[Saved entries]
________________
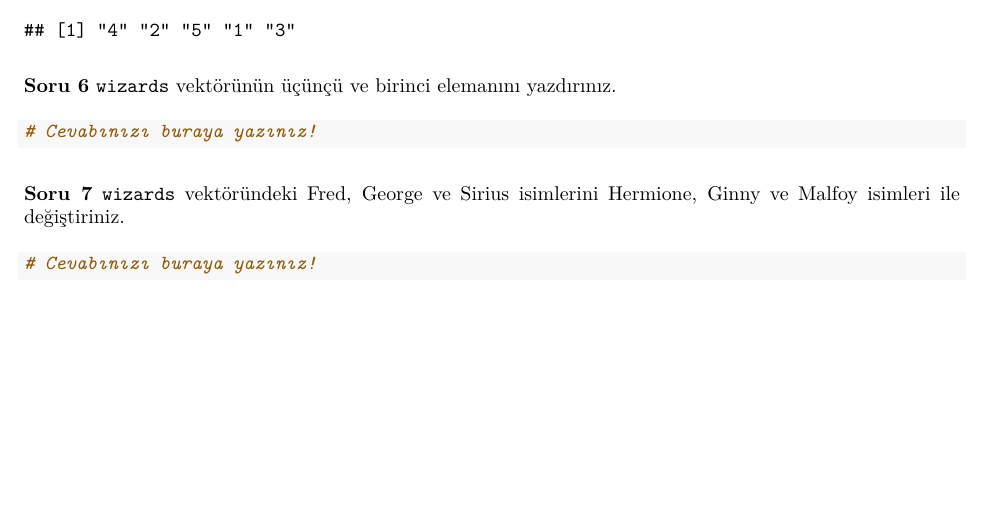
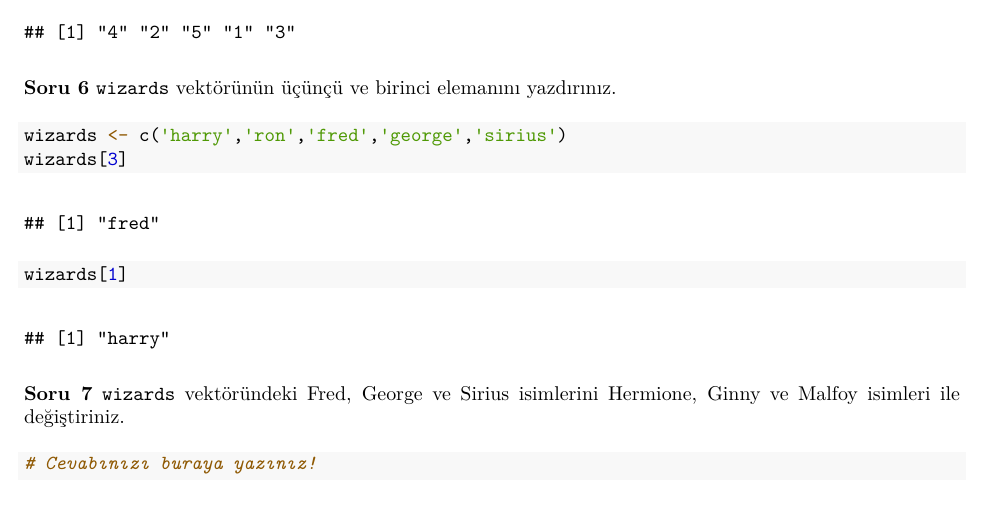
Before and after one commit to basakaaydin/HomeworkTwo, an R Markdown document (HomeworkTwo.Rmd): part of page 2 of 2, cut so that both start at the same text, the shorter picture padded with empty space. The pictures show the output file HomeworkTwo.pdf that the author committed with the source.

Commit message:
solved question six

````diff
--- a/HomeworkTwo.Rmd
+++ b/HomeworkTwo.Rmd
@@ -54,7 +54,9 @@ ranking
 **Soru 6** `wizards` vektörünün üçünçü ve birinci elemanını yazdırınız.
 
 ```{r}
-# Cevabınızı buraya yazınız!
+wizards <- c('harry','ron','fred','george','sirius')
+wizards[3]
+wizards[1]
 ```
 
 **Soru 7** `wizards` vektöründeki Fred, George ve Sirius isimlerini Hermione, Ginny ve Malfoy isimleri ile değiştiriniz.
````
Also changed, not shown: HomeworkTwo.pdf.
________________
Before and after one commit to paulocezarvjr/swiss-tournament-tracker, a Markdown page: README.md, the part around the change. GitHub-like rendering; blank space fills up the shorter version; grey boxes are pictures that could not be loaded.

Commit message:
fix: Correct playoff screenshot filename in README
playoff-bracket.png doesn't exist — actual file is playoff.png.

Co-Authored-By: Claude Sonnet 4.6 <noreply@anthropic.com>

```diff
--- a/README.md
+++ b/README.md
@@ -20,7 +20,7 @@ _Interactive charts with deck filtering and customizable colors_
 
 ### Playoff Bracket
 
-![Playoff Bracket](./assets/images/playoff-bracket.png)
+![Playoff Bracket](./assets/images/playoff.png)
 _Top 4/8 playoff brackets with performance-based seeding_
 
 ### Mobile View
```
________________
* EXERCISE OBJECTIVE *
Please go through the data above and copy each line containing the word "with".

* ANSWER TO THE EXERCISE *
Before and after one commit to basakaaydin/HomeworkTwo, an R Markdown document (HomeworkTwo.Rmd): part of page 2 of 2, cut so that both start at the same text, the shorter picture padded with empty space. The pictures show the output file HomeworkTwo.pdf that the author committed with the source.
@@ -20,7 +20,7 @@ _Interactive charts with deck filtering and customizable colors_
 _Top 4/8 playoff brackets with performance-based seeding_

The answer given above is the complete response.